The song, Kissling said, is a cultural phenomenon. Kissling's research has included interviews with folk singer and social activist Pete Seeger; Woody Guthrie's daughter, Nora; and legendary recording artist Bruce Springsteen, who sings his own version of "This Land Is Your Land." 

One part of the upcoming edition is an audio link to Kissling's 2008 interview with Springsteen about that song, which Springsteen sang alongside Seeger on the steps of the Lincoln Memorial at former U.S. President Barack Obama's inauguration concert.

"I asked (Springsteen) where he learned that song and it was fascinating to hear him say he learned it from 'Hootenanny,' (a folk show that was on TV in 1963-64)," Kissling said. "Many people tuned in when the folk boom was starting to emerge. He talked about a relative of his who taught him how to play the guitar. He had one song book and on the first page was ‘This Land Is Your Land.’"

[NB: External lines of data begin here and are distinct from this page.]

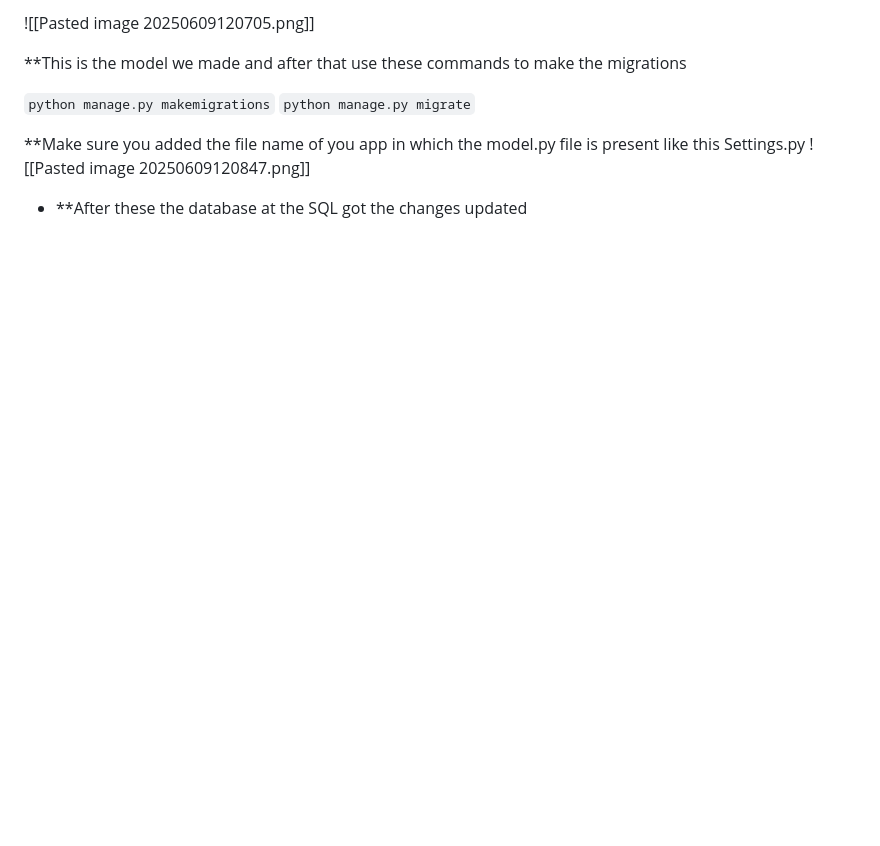
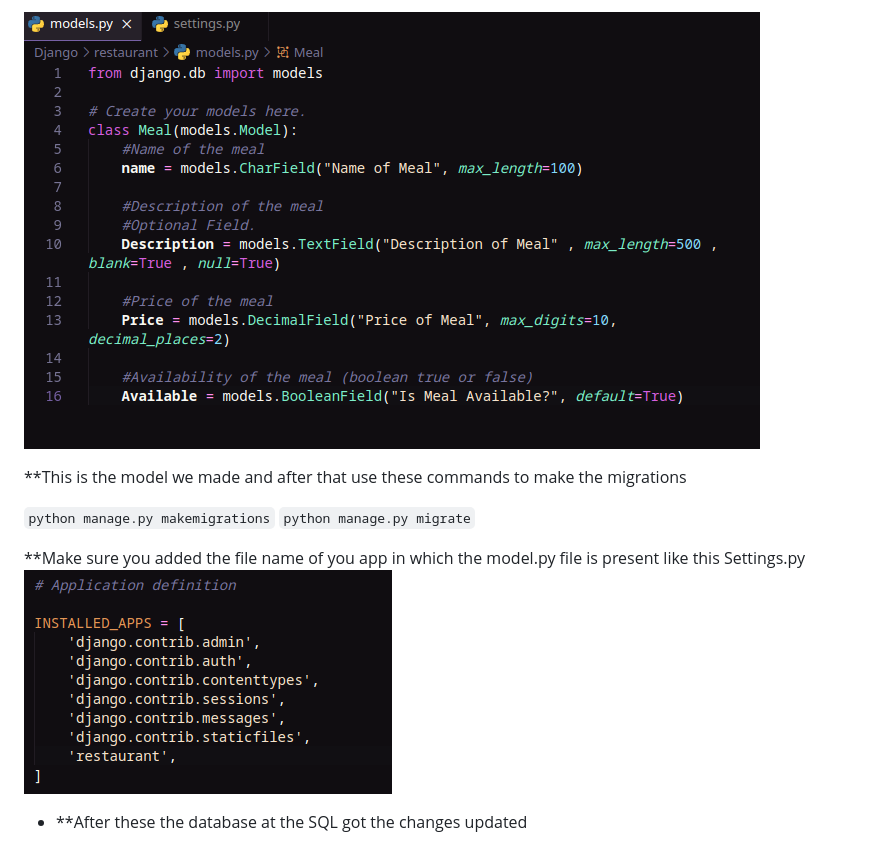
Before and after one commit to Pixelated-Sage/Django-Backend, a Markdown page: notes/04 Creating Models.md, the part around one of its changes. GitHub-like rendering; pictures changed too: notes/img/Pasted image 20250609120705.png (added), notes/img/Pasted image 20250609120847.png (added); blank space fills up the shorter version.

```diff
--- a/notes/04 Creating Models.md
+++ b/notes/04 Creating Models.md
@@ -1,4 +1,4 @@
-![[Pasted image 20250609120705.png]]
+![Pasted image 20250609120705](img/Pasted%20image%2020250609120705.png)
 
 **This is the model we made and after that use these commands to make the migrations
 
@@ -7,8 +7,7 @@
 
 **Make sure you added the file name of you app in which the model.py file is present like this
 Settings.py
-![[Pasted image 20250609120847.png]]
-
+![Pasted image 20250609120847](img/Pasted%20image%2020250609120847.png)
 
 - **After these the database at the SQL got the changes updated
 
```
Also changed, not shown: other parts of notes/04 Creating Models.md (+1 -1 lines), notes/00 Django INDEX.md (+17 -18 lines), notes/03 Settings.md (+12 -12 lines).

Springsteen told Kissling that reading about Woody Guthrie's social awareness and his commentary led him to put the song into his own shows. "The interview is really poetic and beautiful language; it's compelling," Kissling said. "My voice is in there very little. It's Bruce talking, it's storytelling and philosophizing … it's great stuff. 

"It's about what it means to be American, what it means to be patriotic. It's complicated. He wouldn't sing those protest verses initially, now he tends to sing them. He talks about how he was a product of Woody Guthrie and Elvis Presley, that the pink Cadillac was something he wanted to have."

In the upcoming issue, the interview with Springsteen stands alongside five peer-reviewed papers, four invited essays written by prominent educational scholars, and one graphic story about JROTC programs in schools.

"One of the invited essays is titled 'Patriotism and Dual Citizenship' and the author is thinking about being both a Mexican citizen and a U.S. citizen and what that means for her patriotism. It was important to me to complicate patriotism, for it not just to be in one national context."

This particular topic adheres to Bank Street's overall progressive mission, according to Boldt.

"I think Bank Street was founded with a very specific vision that's really important to them and that they hold onto and grow and cultivate," she said. The Occasional Papers are one manifestation of that commitment, and with thousands of readers in 126 countries and over 1,300 institutions, the impact of their commitment is far reaching and significant."

(Media Contacts)

Last Updated October 10, 2018